The embroidered articles were distinguished by abundance and variety of ornaments most popular of which were flowers: a rose, narcissus, pink, poppy, lily, blossoms of fruit trees as well as ears and leaves of various shapes.

The favored embroidery patterns showed birds: a nightingale, peacock, pigeon, раrrot, hoopoe, sparrow, pheasant, quail, partridge and others. From among the fauna representatives the most popular were goitered gazelles, turtles, snakes-dragons, horses, etc.

The popular household utensils were also a topic for embroidery: pink water vessels, comb cases, cosmetics bottles, jugs and others. The most widespread Azerbaijani embroidery types were: gold sewing, damask stitch, chain stitch; spangles, beads, platelet sewing, "pinning", motif, spiral embroidery and fillet work.

The most ancient of all kinds of embroidery is gold sewing.

It was done on closely woven fabrics. The most often embroidered items were outer women's wear, head wears, household articles, horse harness ornaments and smaller items. There was even a custom to include things decorated with gold sewing into the bride's dowry.

The basic fabrics for chain stitch were locally made or imported velvet and cloth of red, black and deep blue colors.

A complex and intricate pattern was executed by means of bright silk threads on a dark background. Chain stitch was not exclusively women's craft. Many men showed their great skill in this kind of applied art.

First a craftsman embroidered a contour hue of the future drawing on a tambour fastened material and then filled the entire internal field with embroidery.

Chain stitch was used to decorate women's wear, cushion cases, bath mats, and coverlets. Another widely used technique of embroidery was damask stitch.

This embroidery type was created by means of silk and woollen threads of soft pastel tones often in combination with gold ones. Damask stitch was applied clothes, wall ornaments, face veils, curtains etc.

Very interesting are pearls and beads embroidery patterns which decorated apparel elements, household objects etc.

Spangle embroidery is the technique of sewing spangles onto a fabric along the contour of the color silk thread patterns. Motif and spiral arc relatively young embroidery techniques.

Azerbaijan is famous for its carpets, but its craftwork of silk, pottery and copper also make a great souvenir to bring back with you.

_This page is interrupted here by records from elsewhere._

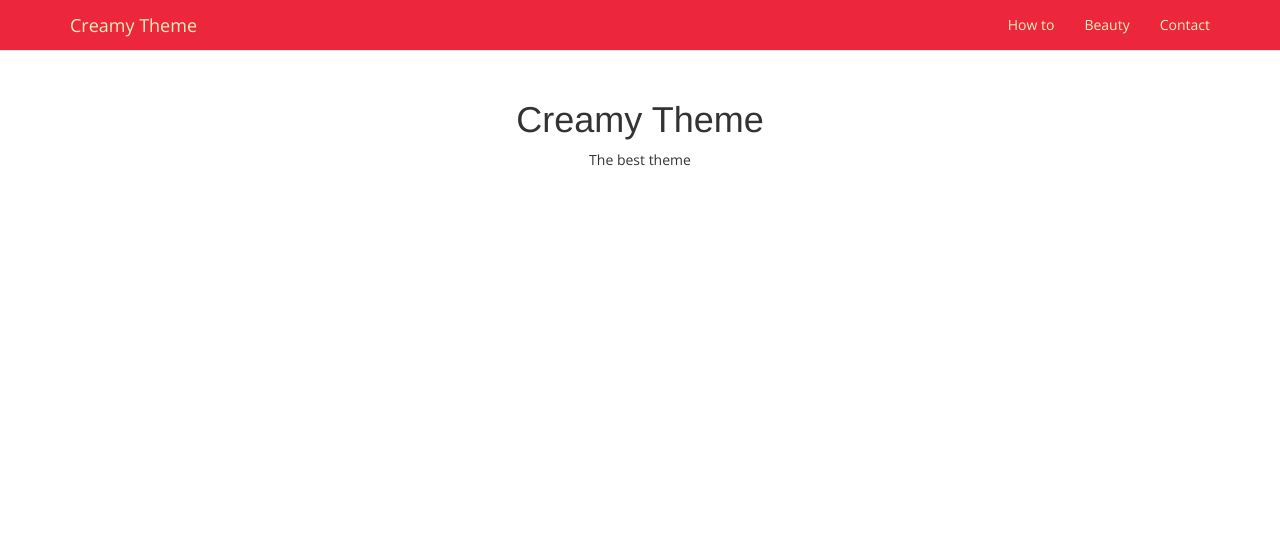
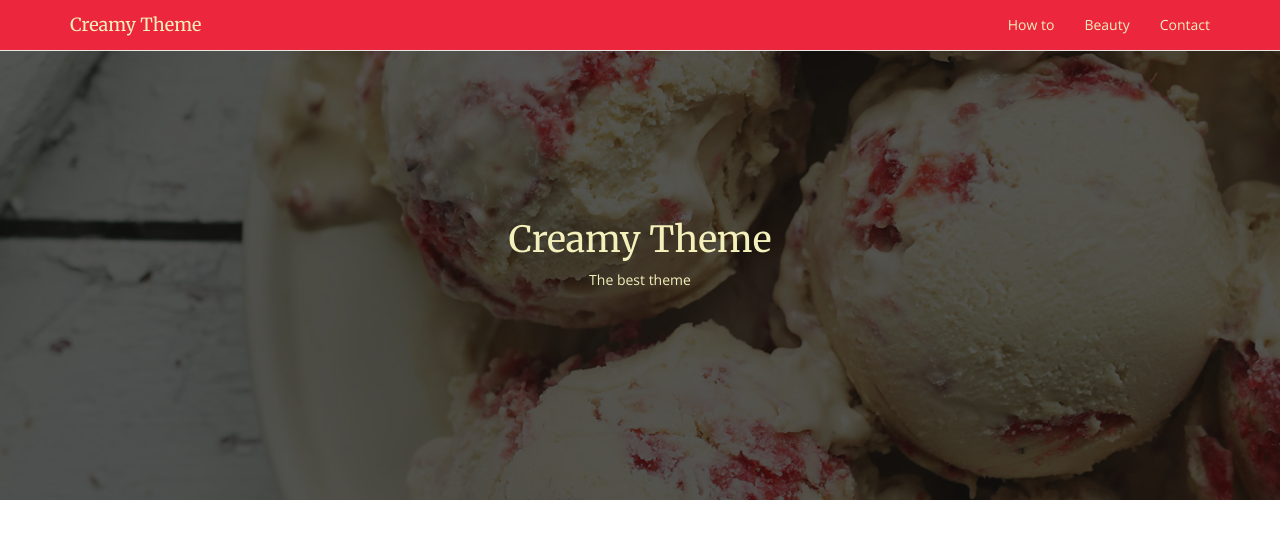
Before and after one commit to katsihuin/CreamyTheme, a plain HTML site: page index.html in a window 1280 px wide. Drawn offline with nearby package versions, Linux system fonts and the light colour scheme; files that its build step writes are made by us from their sources.

Commit message:
section creamy is finished

```diff
--- a/css/main.css
+++ b/css/main.css
@@ -1,19 +1,25 @@
 /*........................ Inserta tu código aquí */
 
 body {
-	padding-top: 80px;
+
+}
+
+h1, h2, h3, h4, h5, h6 {
 	font-family: "Merriweather", serif;
 }
-
 p, a {
     font-family: "Open Sans", sans-serif;
 }
 
-/*........................ Inserta tu código aquí */
+/*........................ Header */
 
 .navbar {
     background: #EC273D !important;
 }
+.navbar-brand {
+	font-family: "Merriweather", serif;
+}
+
 .navbar-brand, .navbar a {
     color: #F3F0BB !important;
 }
@@ -25,6 +31,25 @@ p, a {
     transition:all 0.5s;
 }
 
+/*........................ Hero */
+.hero {
+    background: url(../img/creamy.jpg) no-repeat center;
+    background-size: cover;
+    min-height: 500px;
+}
+.opacity {
+	background-color:rgba(15, 16, 15, 0.71);
+}
+.inner-content {
+	display: flex;
+	align-items: center;
+	justify-content: center;
+	min-height: 500px;
+	color: #F3F0BB
+}
+.hero h1 {
+    font-family: "Merriweather", serif;
+}
 
 R: 236 G: 39 B: 61
 	#EC273D
--- a/index.html
+++ b/index.html
@@ -12,7 +12,7 @@
   <link rel="shortcut icon" type="image/x-icon" href="favicon.png">
 </head>
 <body>
-<!--------------------Here starts Section Header-------------------->
+<!--**************************** Header-->
 	<header>
 		<nav class="navbar navbar-default navbar-fixed-top" role="navigation">
 			<div class="container">
@@ -34,15 +34,16 @@
 		</nav>
 	</header>
 
-<!--------------------Here starts Section Hero-------------------->
+<!--**************************** Hero-->
 	<section class="hero">
-		<div class="opacity">
+		<div class="opacity inner-content">
             <div class="container-fluid">
-	            <h1 class="phrase text-center">Creamy Theme</h1>
+            	<h1 class="text-center">Creamy Theme</h1>
 	            <p class="text-center">The best theme</p>
             </div>
         </div>
 	</section>
+
 <!--------------------Here starts Section Header-------------------->
 <!--------------------Here starts Section Header-------------------->
 <!--------------------Here starts Section Header-------------------->
```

A pot of caviar is also a good idea for a present! Be aware though that the export of any cultural item, even if it has no artistic value, is subject to authorisation by the Ministry of Culture and to export tax.